EXERCISE MATERIALS Start Marker

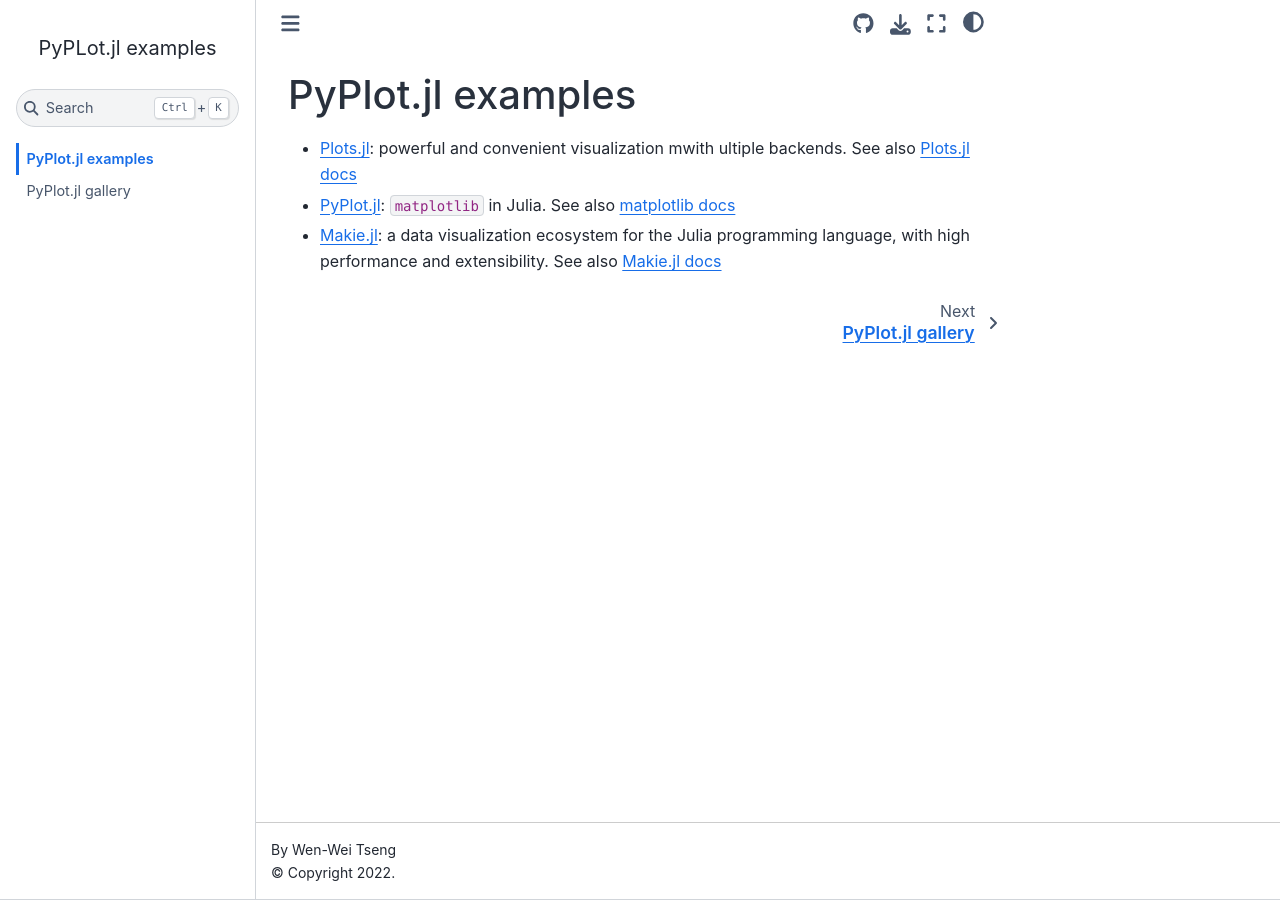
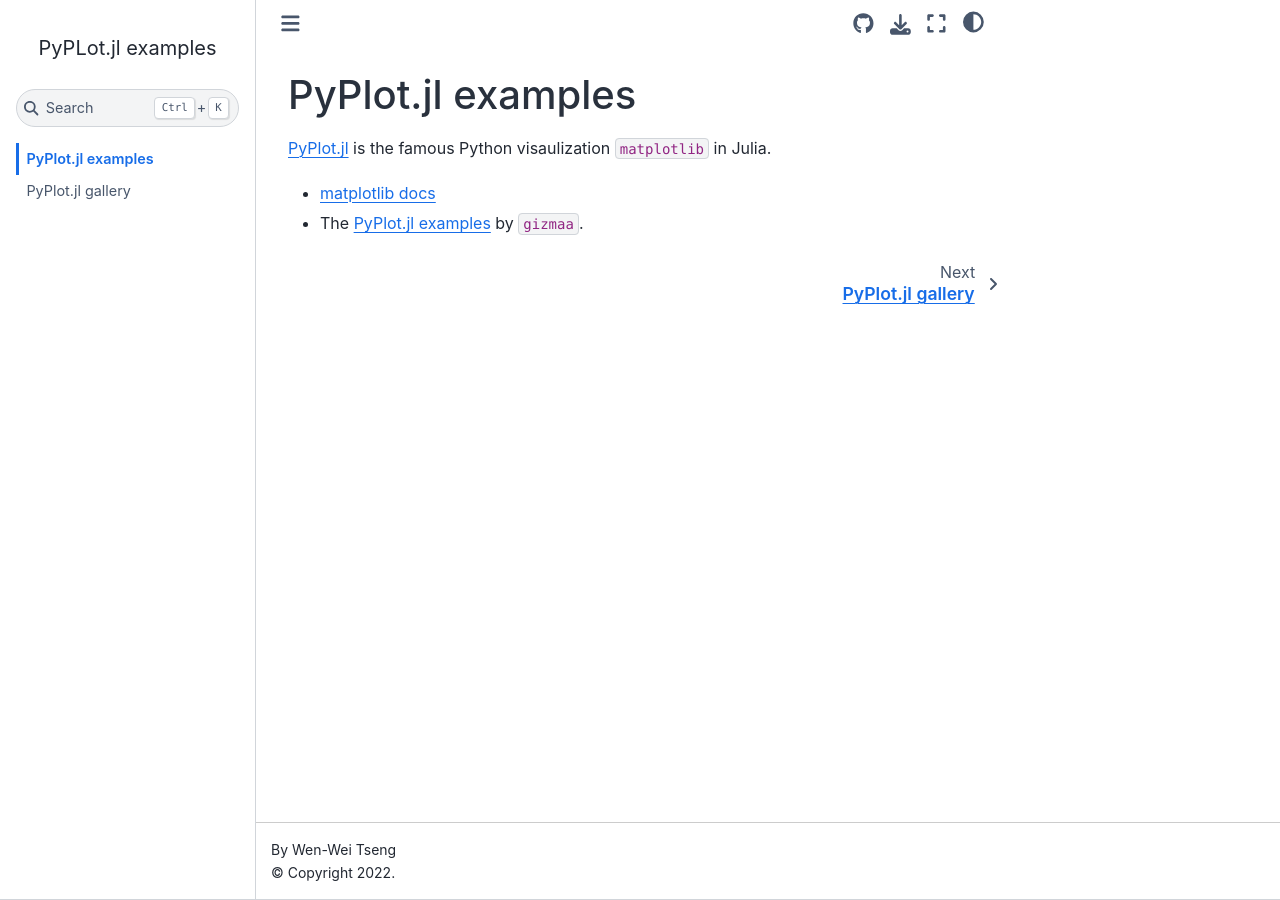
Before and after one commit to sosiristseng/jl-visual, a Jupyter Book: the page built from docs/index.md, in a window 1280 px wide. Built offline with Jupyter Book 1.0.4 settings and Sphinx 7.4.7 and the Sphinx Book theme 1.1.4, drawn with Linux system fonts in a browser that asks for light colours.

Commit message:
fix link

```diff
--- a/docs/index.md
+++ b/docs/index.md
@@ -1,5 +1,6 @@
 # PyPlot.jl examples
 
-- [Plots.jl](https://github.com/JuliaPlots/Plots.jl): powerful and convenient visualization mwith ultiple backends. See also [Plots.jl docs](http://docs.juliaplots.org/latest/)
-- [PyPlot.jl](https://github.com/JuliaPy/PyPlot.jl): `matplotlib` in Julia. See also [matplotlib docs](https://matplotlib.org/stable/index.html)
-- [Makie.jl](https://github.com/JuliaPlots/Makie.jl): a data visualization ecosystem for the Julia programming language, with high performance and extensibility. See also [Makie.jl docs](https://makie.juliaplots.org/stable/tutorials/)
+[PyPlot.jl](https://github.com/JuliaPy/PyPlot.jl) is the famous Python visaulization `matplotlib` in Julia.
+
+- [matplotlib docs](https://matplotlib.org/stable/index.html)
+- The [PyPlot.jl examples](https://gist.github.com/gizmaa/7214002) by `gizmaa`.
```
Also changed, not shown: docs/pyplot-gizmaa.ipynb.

EXERCISE MATERIALS End Marker

- **YOUR GOAL**
Leave out the images and repeat the rest of the data word for word.

- **EXERCISE ANSWER**
Before and after one commit to sosiristseng/jl-visual, a Jupyter Book: the page built from docs/index.md, in a window 1280 px wide. Built offline with Jupyter Book 1.0.4 settings and Sphinx 7.4.7 and the Sphinx Book theme 1.1.4, drawn with Linux system fonts in a browser that asks for light colours.

Commit message:
fix link

```diff
--- a/docs/index.md
+++ b/docs/index.md
@@ -1,5 +1,6 @@
 # PyPlot.jl examples
 
-- [Plots.jl](https://github.com/JuliaPlots/Plots.jl): powerful and convenient visualization mwith ultiple backends. See also [Plots.jl docs](http://docs.juliaplots.org/latest/)
-- [PyPlot.jl](https://github.com/JuliaPy/PyPlot.jl): `matplotlib` in Julia. See also [matplotlib docs](https://matplotlib.org/stable/index.html)
-- [Makie.jl](https://github.com/JuliaPlots/Makie.jl): a data visualization ecosystem for the Julia programming language, with high performance and extensibility. See also [Makie.jl docs](https://makie.juliaplots.org/stable/tutorials/)
+[PyPlot.jl](https://github.com/JuliaPy/PyPlot.jl) is the famous Python visaulization `matplotlib` in Julia.
+
+- [matplotlib docs](https://matplotlib.org/stable/index.html)
+- The [PyPlot.jl examples](https://gist.github.com/gizmaa/7214002) by `gizmaa`.
```
Also changed, not shown: docs/pyplot-gizmaa.ipynb.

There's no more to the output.